With cyber threats on the rise and the absence of a nationwide data privacy law, Assembly Homeland Security & State Preparedness Committee Chair Valerie Vainieri Huttle on Tuesday said New Jersey must position itself as a leader in cybersecurity protection by adopting strong measures that will not only protect, but present economic opportunities for the state.
“After the breaches at Facebook, Cambridge Analytica and Equifax, people are rightfully concerned about how their personal data is being used,” said Vainieri Huttle. “The absence of federal regulation presents an opportunity for New Jersey to become a dominant force in the digital landscape by enacting legislation that will not only give residents the protections they are looking for, but will help position the state as an optimal location for tech companies that do this work.”
Earlier this month, Vainieri Huttle (D-Bergen) invited several security experts to speak before the Homeland Security & State Preparedness Committee, including Kenneth Rashbaum, an attorney who advises multinational corporations, financial services organizations and life sciences organizations in the areas of privacy and cybersecurity. Rashbaum explained how multinational organizations increasingly require cybersecurity and privacy protocols and compliance as a condition of doing business with them, and will look to locate in states with strong laws and robust enforcement.
Vainieri Huttle said Dr. David Weiss of New Jersey City University, who also spoke at the hearing, further reiterated this point when he testified about the importance and need to further advance innovation for businesses focused on data protection to compete in the global market place.
“A stronger, more comprehensive data protection policy for New Jersey will provide more transparency leading to more commercial opportunities for our business community that manages, stores and transfers data,” she added.
Vainieri Huttle said New Jersey can take lessons from the General Data Protection Regulation (GDPR) in Europe, which takes effect this week and will give citizens greater control over their data.
The law, while far from perfect, is based on the premise that consumers should have control over their personal data. “That’s what consumers want and deserve,” said Vainieri Huttle. “Whichever direction we go in as a state needs to have this ideal as its foundation.”

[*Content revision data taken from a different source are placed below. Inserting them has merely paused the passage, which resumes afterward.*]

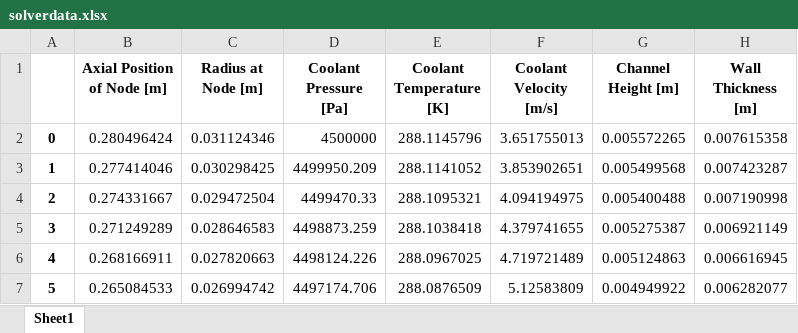
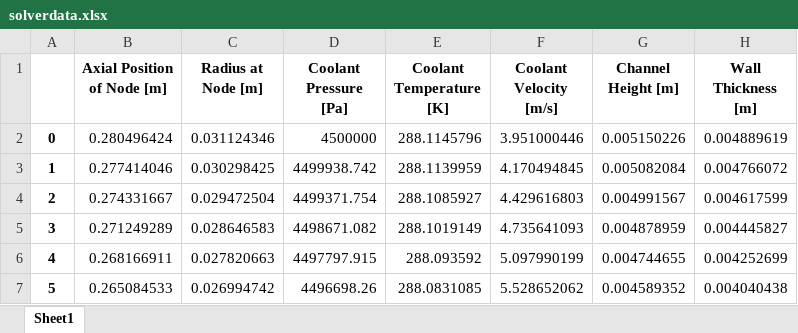
Before and after one commit to Project-Liquid/TheRocket, an Excel workbook: TheEngine/Regen Solver/enginefiles/solverdata.xlsx, sheet Sheet1, drawn as a sheet; only a part is shown; values as stored, in another font and other column widths than the file's, no borders; the diff covers the shown part only; the diff names each change by its address in the sheet, - before the commit and + after, or states it on an @@ line.

```diff
--- a/TheEngine/Regen Solver/enginefiles/solverdata.xlsx (sheet Sheet1)
+++ b/TheEngine/Regen Solver/enginefiles/solverdata.xlsx (sheet Sheet1)
-F2 (Coolant Velocity [m/s]): 3.651755013
+F2 (Coolant Velocity [m/s]): 3.951000446
-G2 (Channel Height [m]): 0.005572265
+G2 (Channel Height [m]): 0.005150226
-H2 (Wall Thickness [m]): 0.007615358
+H2 (Wall Thickness [m]): 0.004889619
-D3 (Coolant Pressure [Pa]): 4499950.209
+D3 (Coolant Pressure [Pa]): 4499938.742
-E3 (Coolant Temperature [K]): 288.1141052
+E3 (Coolant Temperature [K]): 288.1139959
-F3 (Coolant Velocity [m/s]): 3.853902651
+F3 (Coolant Velocity [m/s]): 4.170494845
-G3 (Channel Height [m]): 0.005499568
+G3 (Channel Height [m]): 0.005082084
-H3 (Wall Thickness [m]): 0.007423287
+H3 (Wall Thickness [m]): 0.004766072
-D4 (Coolant Pressure [Pa]): 4499470.33
+D4 (Coolant Pressure [Pa]): 4499371.754
-E4 (Coolant Temperature [K]): 288.1095321
+E4 (Coolant Temperature [K]): 288.1085927
-F4 (Coolant Velocity [m/s]): 4.094194975
+F4 (Coolant Velocity [m/s]): 4.429616803
-G4 (Channel Height [m]): 0.005400488
+G4 (Channel Height [m]): 0.004991567
-H4 (Wall Thickness [m]): 0.007190998
+H4 (Wall Thickness [m]): 0.004617599
-D5 (Coolant Pressure [Pa]): 4498873.259
+D5 (Coolant Pressure [Pa]): 4498671.082
-E5 (Coolant Temperature [K]): 288.1038418
+E5 (Coolant Temperature [K]): 288.1019149
-F5 (Coolant Velocity [m/s]): 4.379741655
+F5 (Coolant Velocity [m/s]): 4.735641093
-G5 (Channel Height [m]): 0.005275387
+G5 (Channel Height [m]): 0.004878959
-H5 (Wall Thickness [m]): 0.006921149
+H5 (Wall Thickness [m]): 0.004445827
-D6 (Coolant Pressure [Pa]): 4498124.226
+D6 (Coolant Pressure [Pa]): 4497797.915
-E6 (Coolant Temperature [K]): 288.0967025
+E6 (Coolant Temperature [K]): 288.093592
-F6 (Coolant Velocity [m/s]): 4.719721489
+F6 (Coolant Velocity [m/s]): 5.097990199
-G6 (Channel Height [m]): 0.005124863
+G6 (Channel Height [m]): 0.004744655
-H6 (Wall Thickness [m]): 0.006616945
+H6 (Wall Thickness [m]): 0.004252699
-D7 (Coolant Pressure [Pa]): 4497174.706
+D7 (Coolant Pressure [Pa]): 4496698.26
-E7 (Coolant Temperature [K]): 288.0876509
+E7 (Coolant Temperature [K]): 288.0831085
-F7 (Coolant Velocity [m/s]): 5.12583809
+F7 (Coolant Velocity [m/s]): 5.528652062
-G7 (Channel Height [m]): 0.004949922
+G7 (Channel Height [m]): 0.004589352
-H7 (Wall Thickness [m]): 0.006282077
+H7 (Wall Thickness [m]): 0.004040438
```
Also changed, not shown: 430 edited cells elsewhere in this sheet, TheEngine/Regen Solver/enginefiles/solverdatageometry.xlsx, 4 other files.
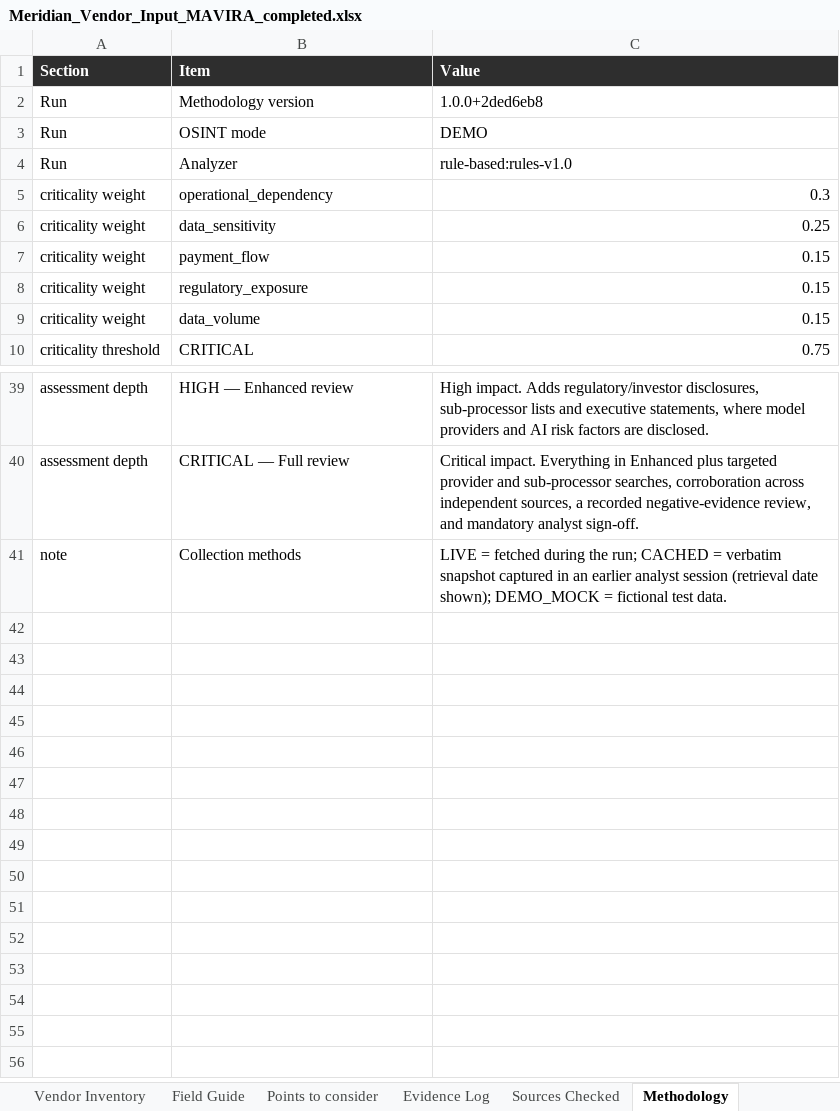
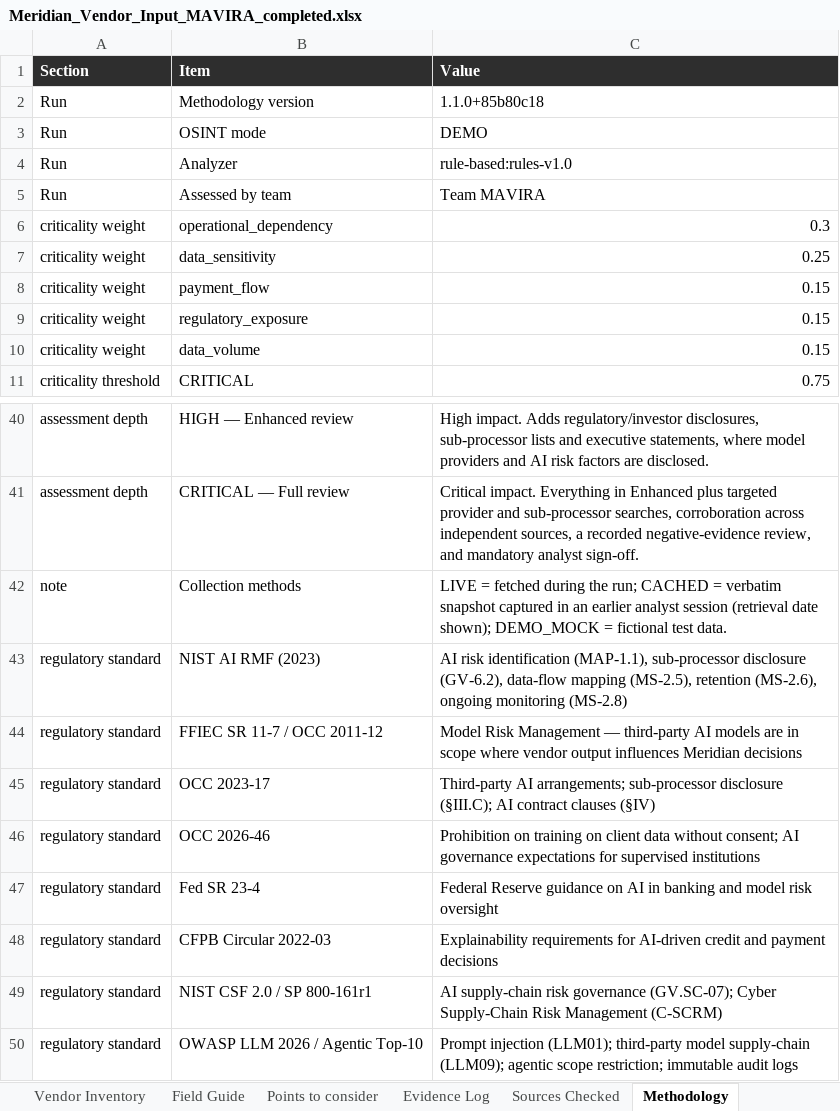
Before and after one commit to Santhosh-zeta/MAVIRA, an Excel workbook: sample_data/Meridian_Vendor_Input_MAVIRA_completed.xlsx, sheet Methodology, drawn as a sheet; only a part is shown, gaps mark what is left out; values as stored, in another font and other column widths than the file's, no borders; the diff names each change by its address in the sheet, - before the commit and + after, or states it on an @@ line.

Commit message:
Update Meridian_Vendor_Input_MAVIRA_completed.xlsx

```diff
--- a/sample_data/Meridian_Vendor_Input_MAVIRA_completed.xlsx (sheet Methodology)
+++ b/sample_data/Meridian_Vendor_Input_MAVIRA_completed.xlsx (sheet Methodology)
-C2 (Value): 1.0.0+2ded6eb8
+C2 (Value): 1.1.0+85b80c18
+row 5: Run | Assessed by team | Team MAVIRA
+row 43: regulatory standard | NIST AI RMF (2023) | AI risk identification (MAP-1.1), sub-processor disclosure (GV-6.2), data-flow mapping (MS-2.5), retention (MS-2.6), ongoing monitoring (MS-2.8)
+row 44: regulatory standard | FFIEC SR 11-7 / OCC 2011-12 | Model Risk Management — third-party AI models are in scope where vendor output influences Meridian decisions
+row 45: regulatory standard | OCC 2023-17 | Third-party AI arrangements; sub-processor disclosure (§III.C); AI contract clauses (§IV)
+row 46: regulatory standard | OCC 2026-46 | Prohibition on training on client data without consent; AI governance expectations for supervised institutions
+row 47: regulatory standard | Fed SR 23-4 | Federal Reserve guidance on AI in banking and model risk oversight
+row 48: regulatory standard | CFPB Circular 2022-03 | Explainability requirements for AI-driven credit and payment decisions
+row 49: regulatory standard | NIST CSF 2.0 / SP 800-161r1 | AI supply-chain risk governance (GV.SC-07); Cyber Supply-Chain Risk Management (C-SCRM)
+row 50: regulatory standard | OWASP LLM 2026 / Agentic Top-10 | Prompt injection (LLM01); third-party model supply-chain (LLM09); agentic scope restriction; immutable audit logs
```
Also changed, not shown: sheet Evidence Log, sheet Vendor Inventory, sheet Sources Checked.
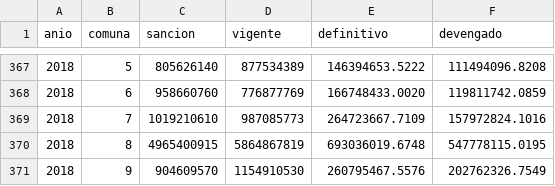
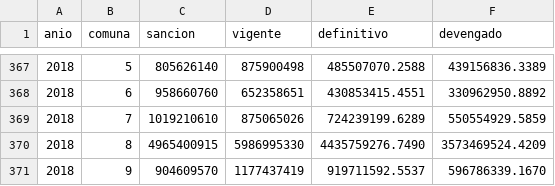
Before and after one commit to gcba/presupuesto-abierto-gcba, a CSV file: Data/geo.csv, drawn as a sheet; only a part is shown, gaps mark what is left out; the diff covers the shown part only.

```diff
--- a/Data/geo.csv
+++ b/Data/geo.csv
@@ -367,5 +367,5 @@ anio,comuna,sancion,vigente,definitivo,devengado
-2018,5,805626140,877534389,146394653.5222,111494096.8208
-2018,6,958660760,776877769,166748433.0020,119811742.0859
-2018,7,1019210610,987085773,264723667.7109,157972824.1016
-2018,8,4965400915,5864867819,693036019.6748,547778115.0195
-2018,9,904609570,1154910530,260795467.5576,202762326.7549
+2018,5,805626140,875900498,485507070.2588,439156836.3389
+2018,6,958660760,652358651,430853415.4551,330962950.8892
+2018,7,1019210610,875065026,724239199.6289,550554929.5859
+2018,8,4965400915,5986995330,4435759276.7490,3573469524.4209
+2018,9,904609570,1177437419,919711592.5537,596786339.1670
```
Also changed, not shown: 30 edited cells elsewhere in this file, 4 other files.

Vainieri Huttle said she plans to introduce a bill to raise awareness about data privacy as a starting point, and will user her position as chair of the Assembly Homeland Security & State Preparedness Committee to help make New Jersey a strong leader and competitor in an industry that is growing at such a rapid pace, it is having a hard time keeping up.
According to industry experts, there are roughly half a million cybersecurity-related job openings in the United States, but the gap between available workforce and demand is growing.
By 2019, there will be 6 million job openings for information security professionals, but only 4.5 million security professionals to fill these roles.
“Other states are already taking advantage of this boom and investing in infrastructure to attract these companies. New Jersey is already home to a thriving tech industry and top-notch institutions of higher education. We have a history of innovation. We can either be active participants in this boom, or watch from the sidelines as other states reap the benefits,” said Vainieri Huttle.